═══ Exercise materials

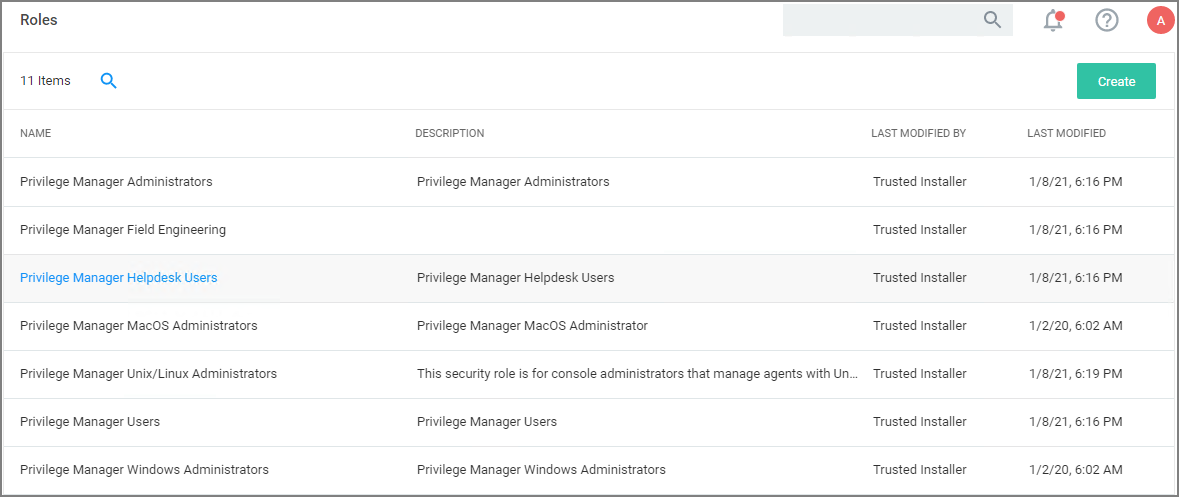
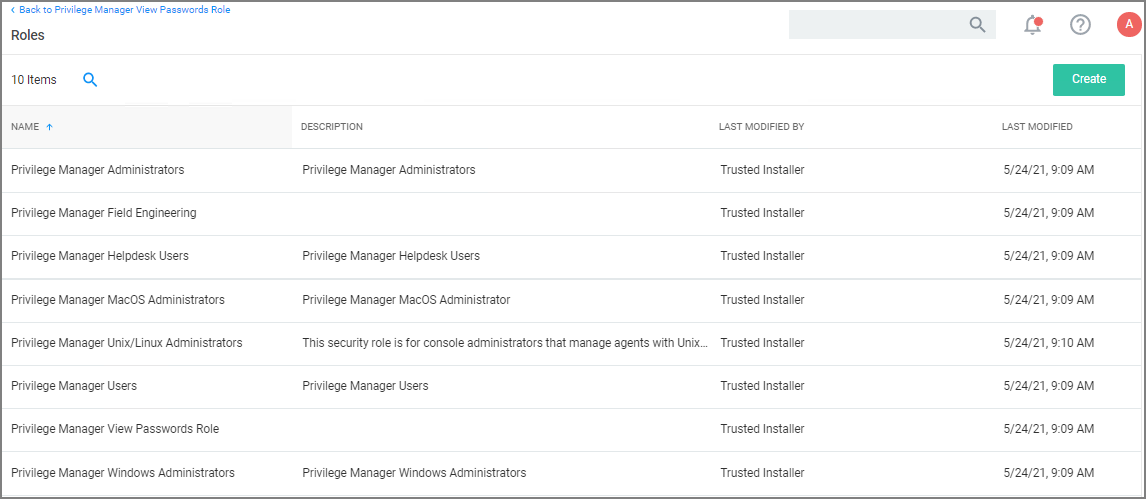
#250196: new pw view only role

diff --git a/admin/roles/app-roles.md b/admin/roles/app-roles.md
@@ -13,4 +13,5 @@ The following table provides an overview of Privilege Manager Application Roles:
 | Privilege Manager MacOS Administrators | Can do anything an administrator can, but only for macOS policies and resource targets. | yes (macOS) | yes | yes | yes | yes | yes | yes (macOS) | yes | yes | yes |
 | Privilege Manager Unix/Linux Administrators | Can do anything an administrator can, but only for Unix/Linux policies and resource targets. | yes (Unix/Linux) | yes | yes | yes | yes | yes | yes (Unix/Linux) | yes | yes | yes |
 | Privilege Manager Users | This is a read only role that can view all items, disclose passwords, and manage approvals. |  | yes |  | yes | yes |  |  | yes |  |  |
+| Privilege Manager View Password Role | Can only view current passwords and password change histories of managed users |  |  |  |  | yes |  |  |  |  |  |
 | Privilege Manager Windows Administrators | Can do anything an administrator can, but only for Windows policies and resource targets. | yes (Win) | yes | yes | yes | yes | yes | yes (Win) | yes | yes | yes |

diff --git a/admin/roles/index.md b/admin/roles/index.md
@@ -39,6 +39,10 @@ This role allows the Privilege Manager Unix/Linux Administrator to have full adm
 
 This role allows the user to have read permissions to most items, but no rights to modify security permissions. This role can disclose passwords.
 
+## Privilege Manager View Password Role
+
+This role allows the user to have view access to passwords for managed users in Privilege Manager. They can view the current passwords and password change history.
+
 ## Privilege Manager Windows Administrators
 
 This role allows the Privilege Manager Administrator to have full administrative access to the Privilege Manager Server Console to administer local security and application control items pertaining to Windows systems. This role can view but not edit macOS and Unix/Linux policies.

══════

- What to produce -
Where does the string "diff" appear in the records above? Show every line that holds it.

- Result of this task -
diff --git a/admin/roles/app-roles.md b/admin/roles/app-roles.md
diff --git a/admin/roles/index.md b/admin/roles/index.md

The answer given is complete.